* **YOUR OBJECTIVE**: Whenever a line below holds the word "rotate", copy that line.

○ ○ ○ ○ ○

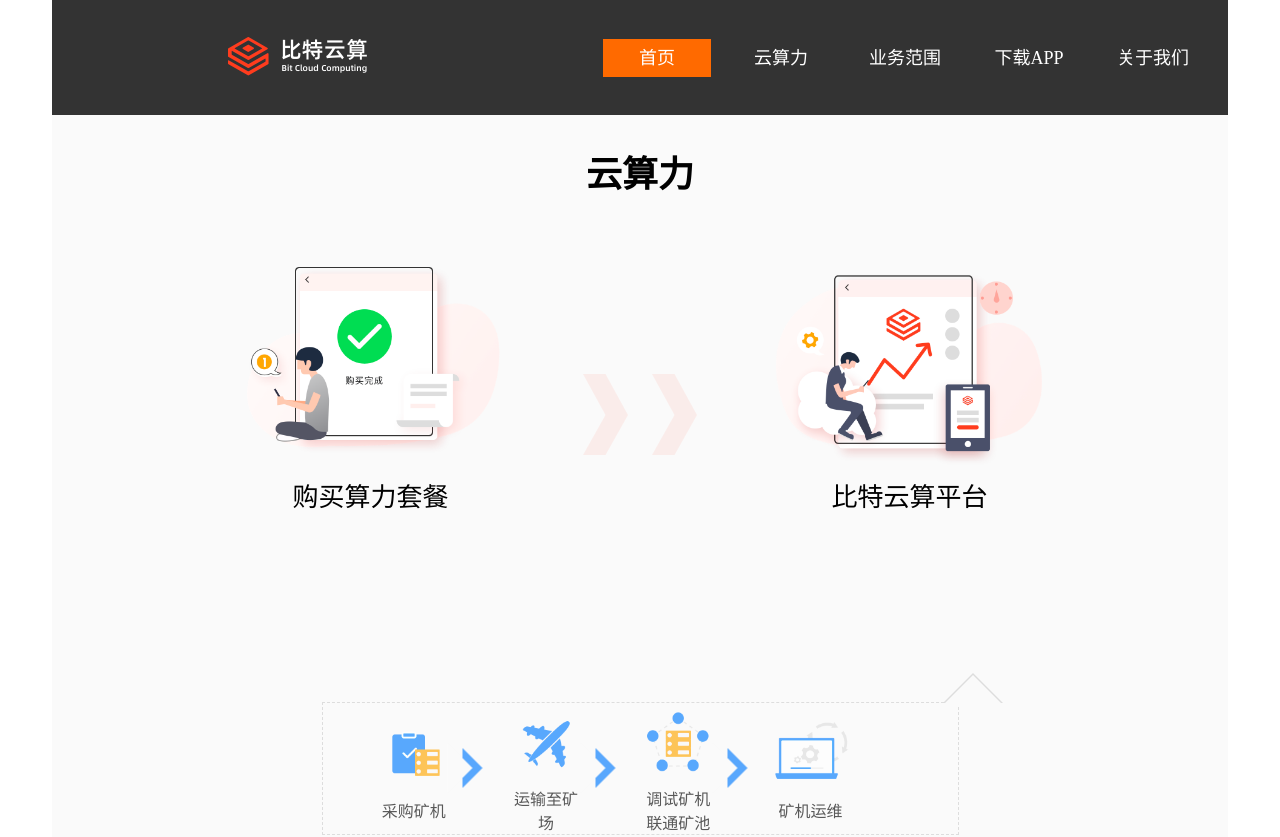
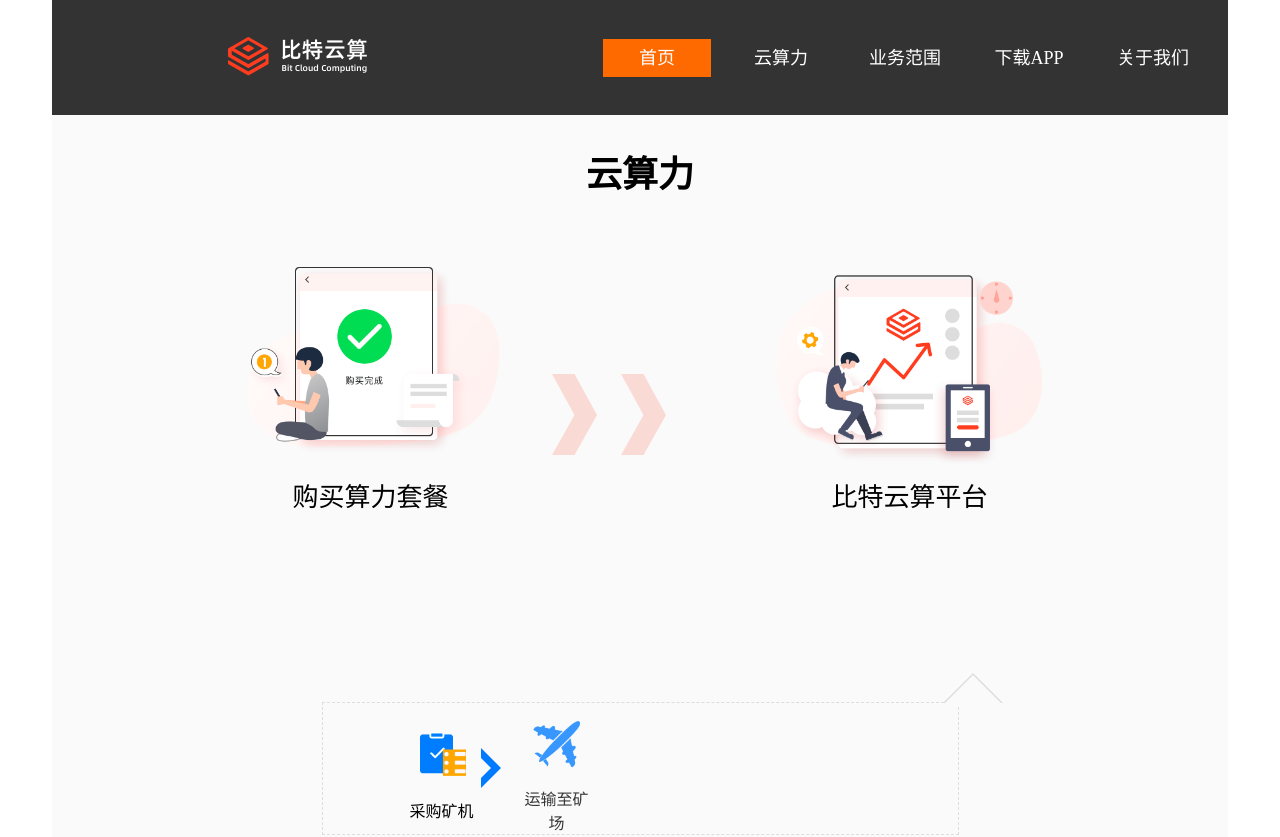
Before and after one commit to xiao000/official, a Vue app: page /#/content in a window 1280 px wide. Shown: the top 837 px of the page. Built offline with nearby package versions, Linux system fonts and the light colour scheme; a web font is replaced by a local one.

Commit message:
路由动画

```diff
--- a/src/components/cloud.vue
+++ b/src/components/cloud.vue
@@ -1,32 +1,54 @@
 <template>
   <!-- 云算力 -->
   <div id="cloud">
-    <el-row><el-col :span="24"><h1>云算力</h1></el-col></el-row>
+    <el-row>
+      <el-col :span="24">
+        <h1>云算力</h1>
+      </el-col>
+    </el-row>
     <el-row type="flex" class="row-bg" justify="center">
       <el-col :span="6">
-        <img :src="cloud1" alt="1">
+        <img :src="cloud1" alt="1" />
         <span class="cloudTxt">购买算力套餐</span>
       </el-col>
       <el-col :span="5">
         <div class="arrow">
-          <img :src="arrow2" alt="1">
+          <img :src="arrow2" alt="1" />
         </div>
       </el-col>
       <el-col :span="6" class="btCloud">
-        <img :src="cloud2" alt="1">
+        <img :src="cloud2" alt="1" />
         <span class="cloudTxt">比特云算平台</span>
       </el-col>
     </el-row>
     <el-row type="flex" class="row-bg" justify="center">
       <el-col :span="13">
         <el-row type="flex" class="row-bg platform" justify="center" align="middle">
-          <el-col :span="3" class="pt1Animat animated fadeInLeft"><img :src="pt1" alt=""><span>采购矿机</span></el-col>
-          <el-col :span="2" class="pt2Animat animated fadeInLeft"><div class="blueArrow"></div></el-col>
-          <el-col :span="3" class="pt3Animat animated fadeInLeft"><img :src="pt2" alt=""><span>运输至矿场</span></el-col>
-          <el-col :span="2" class="pt4Animat animated fadeInLeft"><div class="blueArrow"></div></el-col>
-          <el-col :span="3" class="pt5Animat animated fadeInLeft"><img :src="pt3" alt=""><span>调试矿机联通矿池</span></el-col>
-          <el-col :span="2" class="pt6Animat animated fadeInLeft"><div class="blueArrow"></div></el-col>
-          <el-col :span="3" class="pt7Animat animated fadeInLeft"><img :src="pt4" alt=""><span>矿机运维</span></el-col>
+          <el-col :span="3" class="pt1Animat animated fadeInLeft">
+            <img :src="pt1" alt />
+            <span>采购矿机</span>
+          </el-col>
+          <el-col :span="2" class="pt2Animat animated fadeInLeft">
+            <div class="blueArrow"></div>
+          </el-col>
+          <el-col :span="3" class="pt3Animat animated fadeInLeft">
+            <img :src="pt2" alt />
+            <span>运输至矿场</span>
+          </el-col>
+          <el-col :span="2" class="pt4Animat animated fadeInLeft">
+            <div class="blueArrow"></div>
+          </el-col>
+          <el-col :span="3" class="pt5Animat animated fadeInLeft">
+            <img :src="pt3" alt />
+            <span>调试矿机联通矿池</span>
+          </el-col>
+          <el-col :span="2" class="pt6Animat animated fadeInLeft">
+            <div class="blueArrow"></div>
+          </el-col>
+          <el-col :span="3" class="pt7Animat animated fadeInLeft">
+            <img :src="pt4" alt />
+            <span>矿机运维</span>
+          </el-col>
           <div class="dottedArrow"></div>
         </el-row>
       </el-col>
@@ -34,22 +56,22 @@
     <el-row>
       <el-col :span="5" :offset="15">
         <div class="arrowt animated fadeInDown">
-          <img :src="arrow2" alt="1">
+          <img :src="arrow2" alt="1" />
         </div>
       </el-col>
     </el-row>
     <el-row type="flex" class="row-bg" justify="center">
       <el-col :span="6">
-        <img :src="cloud3" alt="1">
+        <img :src="cloud3" alt="1" />
         <span class="cloudTxt">分配收益给用户</span>
       </el-col>
       <el-col :span="5">
         <div class="arrowl animated fadeInRight">
-          <img :src="arrow2" alt="1">
+          <img :src="arrow2" alt="1" />
         </div>
       </el-col>
       <el-col :span="6">
-        <img :src="cloud4" alt="1">
+        <img :src="cloud4" alt="1" />
         <span class="cloudTxt">挖矿产生收益</span>
       </el-col>
     </el-row>
@@ -69,73 +91,175 @@
 export default {
   data() {
     return {
-      cloud1:cloud1,
-      cloud2:cloud2,
-      cloud3:cloud3,
-      cloud4:cloud4,
-      arrow2:arrow2,
-      pt1:pt1,
-      pt2:pt2,
-      pt3:pt3,
-      pt4:pt4
+      cloud1: cloud1,
+      cloud2: cloud2,
+      cloud3: cloud3,
+      cloud4: cloud4,
+      arrow2: arrow2,
+      pt1: pt1,
+      pt2: pt2,
+      pt3: pt3,
+      pt4: pt4
+    };
+  }
+};
+</script>
+<style type="text/css3" scoped>
+#cloud {
+  background-color: #fafafa;
+  margin-bottom: 20px;
+}
+.cloudTxt {
+  font-size: 26px;
+}
+.arrow,
+.arrowl {
+  line-height: 445px;
+}
+.arrowt img {
+  transform: rotate(90deg);
+}
+.arrow {
+  position: relative;
+  animation: arrowRight 3s linear infinite;
+}
+@keyframes arrowRight {
+  0% {
+    opacity: 0;
+    left: -38px;
+  }
+  20% {
+    opacity: 0.5;
+    left: -18px;
+  }
+  50% {
+    opacity: 1;
+    left: 0px;
+  }
+  80% {
+    opacity: 0.5;
+    left: 28px;
+  }
+  100% {
+    opacity: 0;
+    left: 58px;
   }
 }
+@-webkit-keyframes arrowRight {
+  0% {
+    opacity: 0;
+    left: -38px;
   }
-</script>
-<style type="text/css3" scoped>
-#cloud{background-color: #FAFAFA;margin-bottom: 20px;}
-.cloudTxt{font-size: 26px;}
-.arrow,.arrowl{line-height: 445px;}
-.arrowt img{transform: rotate(90deg);}
-.arrow{animation: dropdown 3s linear infinite;}
-@keyframes dropdown {
-    0% {opacity: 0;left: -388px;}
-   50% {opacity: 0.5;left: 0px;}
-  100% {opacity: 1; left: 388px;}
+  20% {
+    opacity: 0.5;
+    left: -18px;
   }
-.pt1Animat,.pt2Animat,.pt3Animat,.pt4Animat,.pt5Animat,.pt6Animat,.pt7Animat{
-  animation-iteration-count:infinite;animation-duration:6.5s;
-  -webkit-animation-iteration-count:infinite;-webkit-animation-duration:4.5s;
+  50% {
+    opacity: 1;
+    left: 0px;
   }
-  .arrowl,.arrowt{
-    animation-iteration-count:infinite;animation-duration:8.5s;
-  -webkit-animation-iteration-count:infinite;-webkit-animation-duration:8.5s;
-
+  80% {
+    opacity: 0.5;
+    left: 28px;
   }
-.arrowl img{transform: rotate(180deg);}
-.platform{position: relative;border: 1px dashed #DDDDDD;margin: 30px 0;}
-.platform span{font-size: 16px;}
-.dottedArrow{
+  100% {
+    opacity: 0;
+    left: 58px;
+  }
+}
+@-moz-keyframes  arrowRight {
+  0% {
+    opacity: 0;
+    left: -38px;
+  }
+  20% {
+    opacity: 0.5;
+    left: -18px;
+  }
+  50% {
+    opacity: 1;
+    left: 0px;
+  }
+  80% {
+    opacity: 0.5;
+    left: 28px;
+  }
+  100% {
+    opacity: 0;
+    left: 58px;
+  }
+}
+.pt1Animat,
+.pt2Animat,
+.pt3Animat,
+.pt4Animat,
+.pt5Animat,
+.pt6Animat,
+.pt7Animat {
+  /* 定义动画的播放次数。infinite */
+  animation-iteration-count: 1;
+  /* 动画指定需要多少秒或毫秒完成 */
+  animation-duration: 2.5s;
+  -webkit-animation-iteration-count: 1;
+  -webkit-animation-duration: 2.5s;
+}
+/* animation-delay设置动画在启动前的延迟间隔。 */
+.pt1Animat{animation-delay:1s;}
+.pt2Animat{animation-delay:1.5s;}
+.pt3Animat{animation-delay:5s;}
+.pt4Animat{animation-delay:7.5s;}
+.pt5Animat{animation-delay:10s;}
+.pt6Animat{animation-delay:12.5s;}
+.pt7Animat{animation-delay:15s;}
+.arrowl,
+.arrowt {
+  animation-iteration-count: infinite;
+  animation-duration: 8.5s;
+  -webkit-animation-iteration-count: infinite;
+  -webkit-animation-duration: 8.5s;
+}
+.arrowl img {
+  transform: rotate(180deg);
+}
+.platform {
+  position: relative;
+  border: 1px dashed #dddddd;
+  margin: 30px 0;
+}
+.platform span {
+  font-size: 16px;
+}
+.dottedArrow {
   position: absolute;
   width: 0;
   height: 0;
   top: -60px;
   left: 600px;
   border: 30px dashed;
-    border-color: transparent transparent #DDDDDD transparent;
+  border-color: transparent transparent #dddddd transparent;
   margin-left: 20px;
 }
-.dottedArrow::after{
-    content: '';
+.dottedArrow::after {
+  content: "";
   position: absolute;
   top: -28px;
   left: -30px;
   border: 30px solid;
-    border-color: transparent transparent #FAFAFA transparent ;
+  border-color: transparent transparent #fafafa transparent;
 }
-.blueArrow{
+.blueArrow {
   width: 0;
   height: 0;
   border: 20px solid;
-    border-color: transparent transparent transparent #007AFF;
-    position: relative;}
-.blueArrow::after{
-    content: '';
+  border-color: transparent transparent transparent #007aff;
+  position: relative;
+}
+.blueArrow::after {
+  content: "";
   position: absolute;
   top: -25px;
   left: -35px;
   border: 25px solid;
-    border-color: transparent transparent transparent #FAFAFA;
+  border-color: transparent transparent transparent #fafafa;
 }
-
 </style>
--- a/src/layout/home.vue
+++ b/src/layout/home.vue
@@ -7,7 +7,9 @@
       </el-header>
       <el-main>
         <div class="main">
-            <router-view></router-view>
+            <transition  name="custom-classes-transition"  enter-active-class="animated fadeInDown" leave-active-class="animated fadeOutUp" >
+        <router-view></router-view>
+      </transition>
         </div>
       </el-main>
       <el-footer>
```
Lines whose indentation alone changed are shown as unchanged.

○ ○ ○ ○ ○

* **ANSWER TO THIS PROBLEM**:
+  transform: rotate(90deg);
-.arrowt img{transform: rotate(90deg);}
-.arrowl img{transform: rotate(180deg);}
+  transform: rotate(180deg);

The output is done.